OK, it may be that I’m going a bit over the top in response to a light-heartedly-toned piece about agreeing to do too much peer reviewing. And I do want to make very clear that this is not something that I’m entirely qualified to speak on: I have not experienced harassment or abuse within academia, and I am not equating the mere experience of being subject to unequal institutional power relationships to the experience of being abused through them. But decisions over workload take place within the same mesh of reputation and obligation and power that harassment and abuse does. We all negotiate this every day, no matter where we sit in the hierarchy or what things we are trying to procure or avoid. The great, great majority of these interactions will be relatively benign, but even within them ‘no’ is subject to negation or negotiation: a refusal to take on an admin responsibility may be ignored, overruled, or renegotiated, often for perfectly sound reasons. Kara’s ‘no’ essentially takes place in an empty political space, in which words carry the full weights of their intentions: no means no. There is nothing more to say.
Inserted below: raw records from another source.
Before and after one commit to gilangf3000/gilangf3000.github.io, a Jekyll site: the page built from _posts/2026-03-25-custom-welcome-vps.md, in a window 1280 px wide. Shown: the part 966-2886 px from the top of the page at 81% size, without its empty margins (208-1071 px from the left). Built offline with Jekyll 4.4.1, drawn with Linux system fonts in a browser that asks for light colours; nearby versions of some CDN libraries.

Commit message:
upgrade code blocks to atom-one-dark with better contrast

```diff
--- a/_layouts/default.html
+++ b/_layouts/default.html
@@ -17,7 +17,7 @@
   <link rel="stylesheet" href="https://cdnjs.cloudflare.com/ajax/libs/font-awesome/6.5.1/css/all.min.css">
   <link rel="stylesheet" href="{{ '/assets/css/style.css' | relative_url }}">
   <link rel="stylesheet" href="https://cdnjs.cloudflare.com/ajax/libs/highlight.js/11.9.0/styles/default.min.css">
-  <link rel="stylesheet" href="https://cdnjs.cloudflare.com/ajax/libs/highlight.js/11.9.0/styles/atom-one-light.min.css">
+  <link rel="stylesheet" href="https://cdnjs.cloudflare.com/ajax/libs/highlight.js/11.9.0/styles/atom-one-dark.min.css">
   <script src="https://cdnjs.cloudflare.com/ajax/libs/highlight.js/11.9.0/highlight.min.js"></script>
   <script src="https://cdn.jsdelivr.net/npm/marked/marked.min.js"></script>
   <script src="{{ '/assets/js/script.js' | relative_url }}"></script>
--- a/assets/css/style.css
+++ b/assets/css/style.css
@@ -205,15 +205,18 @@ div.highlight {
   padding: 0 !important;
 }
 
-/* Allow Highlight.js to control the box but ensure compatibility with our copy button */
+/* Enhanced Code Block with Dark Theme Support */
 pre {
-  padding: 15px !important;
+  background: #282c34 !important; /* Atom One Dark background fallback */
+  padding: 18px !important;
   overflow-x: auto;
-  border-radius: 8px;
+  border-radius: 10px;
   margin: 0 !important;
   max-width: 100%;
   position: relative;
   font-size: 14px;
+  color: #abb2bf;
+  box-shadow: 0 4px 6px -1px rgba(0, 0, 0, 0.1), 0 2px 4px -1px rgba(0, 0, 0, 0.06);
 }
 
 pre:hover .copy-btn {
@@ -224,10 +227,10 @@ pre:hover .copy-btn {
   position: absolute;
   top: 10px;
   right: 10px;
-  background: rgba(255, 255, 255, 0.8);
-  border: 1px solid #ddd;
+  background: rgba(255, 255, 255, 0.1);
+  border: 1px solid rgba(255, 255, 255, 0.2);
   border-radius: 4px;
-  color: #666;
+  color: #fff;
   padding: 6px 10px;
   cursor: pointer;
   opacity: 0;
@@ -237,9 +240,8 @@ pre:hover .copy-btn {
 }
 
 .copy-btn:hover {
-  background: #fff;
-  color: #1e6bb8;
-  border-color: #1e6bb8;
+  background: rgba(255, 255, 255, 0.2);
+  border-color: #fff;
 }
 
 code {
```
This captures much of my unease with a lot of Academic Advice Literature. I find it tends, as a feature of the genre, to depoliticise: to strip acts like saying ‘no’ of their political weight, to site the forces pushing against them into the (depoliticised, depersonalised, degendered, deracialised) bodies of shy or unwilling individuals. Just claim agency, just say no. I am not arguing against Kara’s purpose, in the sense that more refusal – and, crucially, more freedom to refuse – and thus more manageable workloads would be a pretty uncomplicatedly good thing. However, I’m uneasy with this depoliticisation, and most of all with Kara’s formulation of personal ethics. It’s not victim-blaming – I don’t think one can really be termed a victim of promising to write too many book chapters, even if they are painful to do – but it partakes of some of the same mechanisms, some of the same blinkeredness, and some of the same language. Learn to say ‘no’, by all means. But understand what ‘no’ can’t do, too.